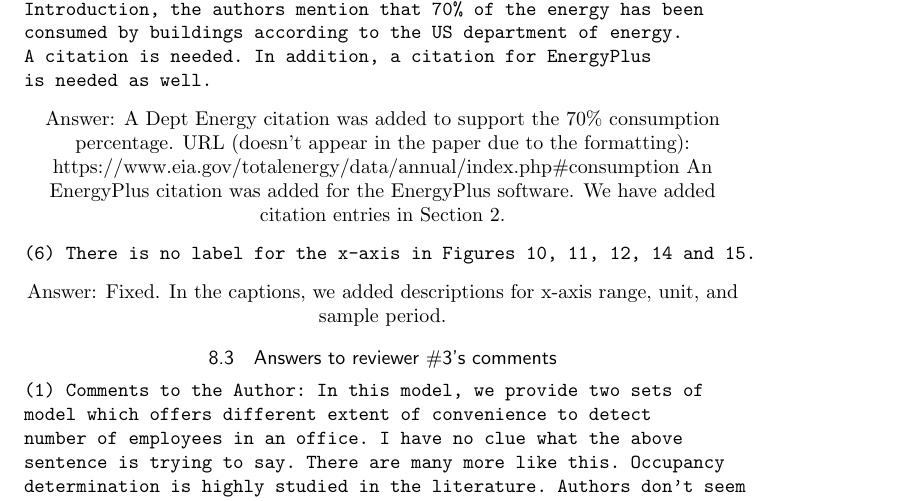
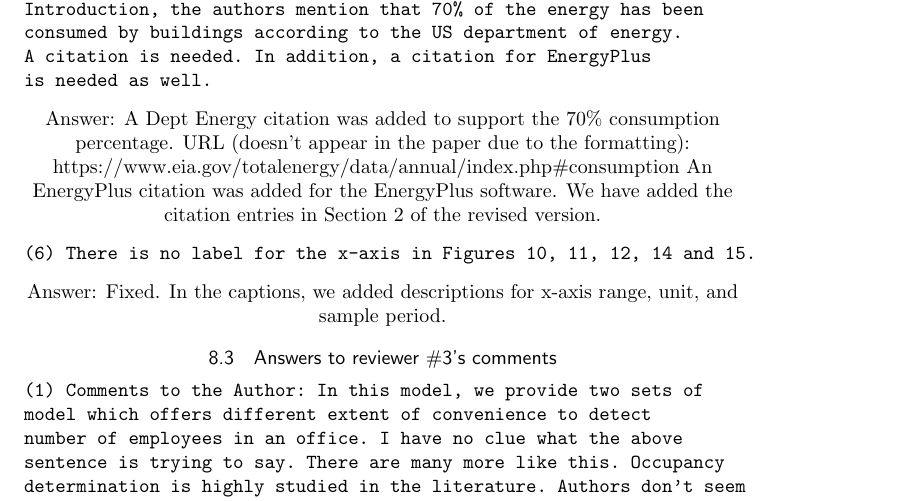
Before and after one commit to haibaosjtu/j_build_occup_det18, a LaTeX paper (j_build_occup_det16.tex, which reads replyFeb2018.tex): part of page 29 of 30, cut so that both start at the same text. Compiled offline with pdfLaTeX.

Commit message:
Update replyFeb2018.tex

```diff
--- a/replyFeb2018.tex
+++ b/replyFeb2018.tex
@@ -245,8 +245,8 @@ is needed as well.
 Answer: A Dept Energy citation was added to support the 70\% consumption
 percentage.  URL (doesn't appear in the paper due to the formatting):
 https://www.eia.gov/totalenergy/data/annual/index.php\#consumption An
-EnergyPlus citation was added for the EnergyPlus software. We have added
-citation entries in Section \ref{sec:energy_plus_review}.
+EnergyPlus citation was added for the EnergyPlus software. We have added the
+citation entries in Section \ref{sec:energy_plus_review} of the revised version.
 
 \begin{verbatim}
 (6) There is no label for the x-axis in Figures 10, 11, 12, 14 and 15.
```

- - -

Find out how many lines in the data above hold the word "added". Write only the number.

3